**Exercise**
Could you report every line of the listing below that holds the word "span"?

....

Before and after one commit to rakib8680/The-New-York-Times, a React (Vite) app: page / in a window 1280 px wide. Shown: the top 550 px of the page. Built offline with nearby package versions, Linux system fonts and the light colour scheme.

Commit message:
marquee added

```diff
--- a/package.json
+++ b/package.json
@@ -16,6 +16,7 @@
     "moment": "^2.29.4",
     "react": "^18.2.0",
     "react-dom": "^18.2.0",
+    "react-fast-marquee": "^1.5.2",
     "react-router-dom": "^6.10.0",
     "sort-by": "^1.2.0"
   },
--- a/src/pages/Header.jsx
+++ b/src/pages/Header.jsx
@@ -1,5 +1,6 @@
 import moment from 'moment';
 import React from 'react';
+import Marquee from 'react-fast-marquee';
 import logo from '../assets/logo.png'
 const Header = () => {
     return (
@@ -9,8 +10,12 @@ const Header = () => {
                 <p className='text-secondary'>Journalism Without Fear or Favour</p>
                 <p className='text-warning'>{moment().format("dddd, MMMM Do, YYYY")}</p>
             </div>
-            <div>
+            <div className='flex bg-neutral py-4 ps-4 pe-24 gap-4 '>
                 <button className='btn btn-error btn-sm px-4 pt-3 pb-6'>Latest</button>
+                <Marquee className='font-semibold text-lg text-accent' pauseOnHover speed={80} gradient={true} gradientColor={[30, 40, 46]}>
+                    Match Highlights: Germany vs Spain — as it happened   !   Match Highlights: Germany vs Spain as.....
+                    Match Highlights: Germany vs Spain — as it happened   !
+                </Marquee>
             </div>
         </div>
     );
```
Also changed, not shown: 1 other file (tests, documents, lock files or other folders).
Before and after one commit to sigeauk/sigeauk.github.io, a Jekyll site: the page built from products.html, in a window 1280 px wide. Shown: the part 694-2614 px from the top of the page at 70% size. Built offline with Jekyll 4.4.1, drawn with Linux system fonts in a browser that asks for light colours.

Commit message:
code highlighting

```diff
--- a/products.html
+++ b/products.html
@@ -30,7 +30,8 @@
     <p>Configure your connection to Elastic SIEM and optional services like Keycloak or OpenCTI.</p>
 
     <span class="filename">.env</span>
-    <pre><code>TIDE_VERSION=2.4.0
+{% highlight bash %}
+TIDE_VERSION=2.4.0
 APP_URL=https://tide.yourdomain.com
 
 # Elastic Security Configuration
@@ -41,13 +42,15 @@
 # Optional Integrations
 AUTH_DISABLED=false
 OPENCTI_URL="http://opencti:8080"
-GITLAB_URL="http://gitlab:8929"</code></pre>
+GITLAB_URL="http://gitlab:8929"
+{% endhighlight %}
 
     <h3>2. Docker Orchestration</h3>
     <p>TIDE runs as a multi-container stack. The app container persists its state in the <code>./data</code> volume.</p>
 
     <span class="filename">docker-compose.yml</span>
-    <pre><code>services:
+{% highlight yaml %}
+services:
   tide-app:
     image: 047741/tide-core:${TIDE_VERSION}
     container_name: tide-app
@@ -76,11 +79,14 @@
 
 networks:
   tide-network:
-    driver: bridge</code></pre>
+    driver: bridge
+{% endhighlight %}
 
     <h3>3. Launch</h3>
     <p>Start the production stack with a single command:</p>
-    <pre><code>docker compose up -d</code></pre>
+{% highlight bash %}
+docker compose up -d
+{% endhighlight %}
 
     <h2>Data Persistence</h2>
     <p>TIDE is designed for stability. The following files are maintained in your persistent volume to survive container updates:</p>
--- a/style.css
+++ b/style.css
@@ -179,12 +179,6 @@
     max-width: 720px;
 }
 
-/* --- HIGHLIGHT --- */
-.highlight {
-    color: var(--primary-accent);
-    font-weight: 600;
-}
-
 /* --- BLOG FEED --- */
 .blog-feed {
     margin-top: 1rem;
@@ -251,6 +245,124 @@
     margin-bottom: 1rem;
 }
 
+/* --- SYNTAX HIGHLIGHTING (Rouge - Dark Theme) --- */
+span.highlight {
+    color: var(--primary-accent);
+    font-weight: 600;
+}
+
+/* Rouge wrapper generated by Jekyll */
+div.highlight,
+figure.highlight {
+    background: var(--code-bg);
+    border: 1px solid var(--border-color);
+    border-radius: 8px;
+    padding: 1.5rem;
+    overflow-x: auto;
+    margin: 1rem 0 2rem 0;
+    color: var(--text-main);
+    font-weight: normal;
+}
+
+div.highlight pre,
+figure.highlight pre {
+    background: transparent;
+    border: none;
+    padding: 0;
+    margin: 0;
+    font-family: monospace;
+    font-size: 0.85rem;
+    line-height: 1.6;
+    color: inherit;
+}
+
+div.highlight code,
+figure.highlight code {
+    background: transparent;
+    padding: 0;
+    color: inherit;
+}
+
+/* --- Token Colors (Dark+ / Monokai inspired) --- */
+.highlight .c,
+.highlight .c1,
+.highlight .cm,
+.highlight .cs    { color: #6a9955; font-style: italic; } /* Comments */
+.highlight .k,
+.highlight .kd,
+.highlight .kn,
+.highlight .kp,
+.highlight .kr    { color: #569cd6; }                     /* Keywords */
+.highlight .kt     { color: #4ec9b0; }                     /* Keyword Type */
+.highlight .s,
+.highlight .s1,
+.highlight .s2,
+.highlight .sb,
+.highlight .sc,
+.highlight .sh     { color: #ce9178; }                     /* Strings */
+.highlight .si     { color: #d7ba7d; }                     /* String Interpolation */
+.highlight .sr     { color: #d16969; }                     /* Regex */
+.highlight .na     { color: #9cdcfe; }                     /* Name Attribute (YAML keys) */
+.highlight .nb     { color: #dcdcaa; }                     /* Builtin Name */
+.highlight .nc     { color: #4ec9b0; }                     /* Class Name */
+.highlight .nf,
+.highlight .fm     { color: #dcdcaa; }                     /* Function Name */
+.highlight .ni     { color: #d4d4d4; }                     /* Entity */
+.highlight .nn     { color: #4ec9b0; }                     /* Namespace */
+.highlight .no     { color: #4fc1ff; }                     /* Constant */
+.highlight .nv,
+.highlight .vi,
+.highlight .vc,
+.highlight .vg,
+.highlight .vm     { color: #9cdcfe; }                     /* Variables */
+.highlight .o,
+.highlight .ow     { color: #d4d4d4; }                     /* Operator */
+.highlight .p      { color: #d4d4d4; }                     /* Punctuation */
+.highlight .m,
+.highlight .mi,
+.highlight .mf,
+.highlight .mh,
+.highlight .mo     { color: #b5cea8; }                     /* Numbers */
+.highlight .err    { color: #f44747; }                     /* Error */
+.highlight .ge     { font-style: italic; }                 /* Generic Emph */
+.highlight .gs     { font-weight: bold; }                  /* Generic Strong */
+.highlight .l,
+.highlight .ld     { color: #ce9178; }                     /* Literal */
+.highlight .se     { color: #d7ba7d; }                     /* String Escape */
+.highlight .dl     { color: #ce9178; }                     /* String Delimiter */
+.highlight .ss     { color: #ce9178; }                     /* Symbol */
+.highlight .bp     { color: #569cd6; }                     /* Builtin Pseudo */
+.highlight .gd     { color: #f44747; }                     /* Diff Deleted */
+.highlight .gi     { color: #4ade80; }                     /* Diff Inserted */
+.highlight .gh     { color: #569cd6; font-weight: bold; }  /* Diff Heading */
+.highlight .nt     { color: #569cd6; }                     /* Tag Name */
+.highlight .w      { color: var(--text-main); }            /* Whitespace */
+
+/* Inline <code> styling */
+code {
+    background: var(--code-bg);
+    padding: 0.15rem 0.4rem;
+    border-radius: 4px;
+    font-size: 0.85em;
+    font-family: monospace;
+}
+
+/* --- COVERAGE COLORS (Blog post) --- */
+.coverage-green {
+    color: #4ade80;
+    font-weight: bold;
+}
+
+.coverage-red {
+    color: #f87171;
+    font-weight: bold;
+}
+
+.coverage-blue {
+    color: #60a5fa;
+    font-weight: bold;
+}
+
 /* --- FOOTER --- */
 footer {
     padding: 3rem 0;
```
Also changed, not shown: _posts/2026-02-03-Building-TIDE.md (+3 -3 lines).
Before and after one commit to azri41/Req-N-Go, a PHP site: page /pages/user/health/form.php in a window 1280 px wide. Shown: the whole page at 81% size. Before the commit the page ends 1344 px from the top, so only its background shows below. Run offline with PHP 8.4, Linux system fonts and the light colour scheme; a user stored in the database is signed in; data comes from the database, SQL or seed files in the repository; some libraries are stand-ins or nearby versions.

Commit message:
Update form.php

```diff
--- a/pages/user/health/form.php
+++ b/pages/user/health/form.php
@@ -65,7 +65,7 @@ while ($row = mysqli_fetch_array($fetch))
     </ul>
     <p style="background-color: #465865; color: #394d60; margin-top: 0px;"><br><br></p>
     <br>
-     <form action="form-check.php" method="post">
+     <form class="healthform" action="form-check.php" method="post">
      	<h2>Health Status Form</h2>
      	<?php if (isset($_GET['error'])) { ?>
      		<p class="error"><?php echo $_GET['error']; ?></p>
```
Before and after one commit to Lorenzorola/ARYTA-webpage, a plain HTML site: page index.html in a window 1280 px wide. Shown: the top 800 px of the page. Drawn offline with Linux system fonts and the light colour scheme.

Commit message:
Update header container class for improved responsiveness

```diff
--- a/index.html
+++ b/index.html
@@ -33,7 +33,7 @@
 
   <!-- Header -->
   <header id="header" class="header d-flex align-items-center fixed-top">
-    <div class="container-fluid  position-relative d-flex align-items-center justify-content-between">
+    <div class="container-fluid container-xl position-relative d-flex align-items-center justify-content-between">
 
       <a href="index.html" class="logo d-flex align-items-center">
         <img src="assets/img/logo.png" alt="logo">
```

....

**Problem solution**
     <span class="filename">.env</span>
     <span class="filename">docker-compose.yml</span>
+span.highlight {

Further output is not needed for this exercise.